DESCRIPTION OF THE TASK —
A faithful copy without images is required: write out all the records exactly.

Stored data
=== Section Start ===

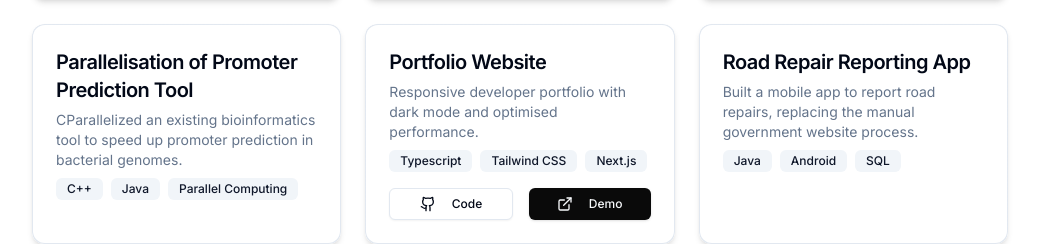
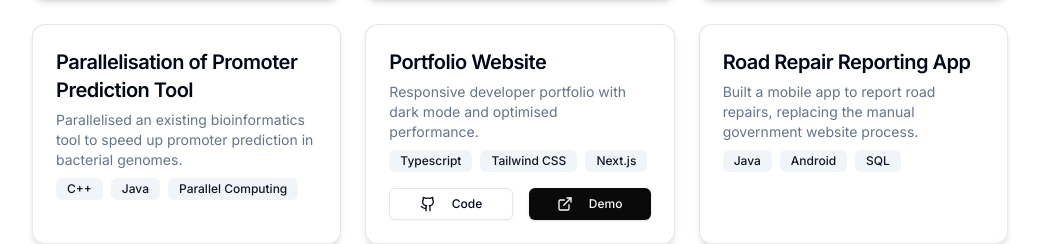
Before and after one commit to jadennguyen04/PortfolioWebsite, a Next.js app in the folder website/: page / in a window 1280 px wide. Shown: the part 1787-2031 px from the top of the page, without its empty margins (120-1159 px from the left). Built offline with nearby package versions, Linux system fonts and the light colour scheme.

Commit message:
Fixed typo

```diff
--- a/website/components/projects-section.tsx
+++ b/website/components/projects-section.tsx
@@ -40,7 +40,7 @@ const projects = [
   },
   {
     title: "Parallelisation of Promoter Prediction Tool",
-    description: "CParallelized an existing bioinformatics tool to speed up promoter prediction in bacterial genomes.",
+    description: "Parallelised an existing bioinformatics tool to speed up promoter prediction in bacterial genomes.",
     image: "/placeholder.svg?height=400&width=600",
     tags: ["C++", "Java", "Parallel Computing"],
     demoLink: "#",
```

=== Section End ===

ANSWER TO THE PROBLEM —
Before and after one commit to jadennguyen04/PortfolioWebsite, a Next.js app in the folder website/: page / in a window 1280 px wide. Shown: the part 1787-2031 px from the top of the page, without its empty margins (120-1159 px from the left). Built offline with nearby package versions, Linux system fonts and the light colour scheme.

Commit message:
Fixed typo

```diff
--- a/website/components/projects-section.tsx
+++ b/website/components/projects-section.tsx
@@ -40,7 +40,7 @@ const projects = [
   },
   {
     title: "Parallelisation of Promoter Prediction Tool",
-    description: "CParallelized an existing bioinformatics tool to speed up promoter prediction in bacterial genomes.",
+    description: "Parallelised an existing bioinformatics tool to speed up promoter prediction in bacterial genomes.",
     image: "/placeholder.svg?height=400&width=600",
     tags: ["C++", "Java", "Parallel Computing"],
     demoLink: "#",
```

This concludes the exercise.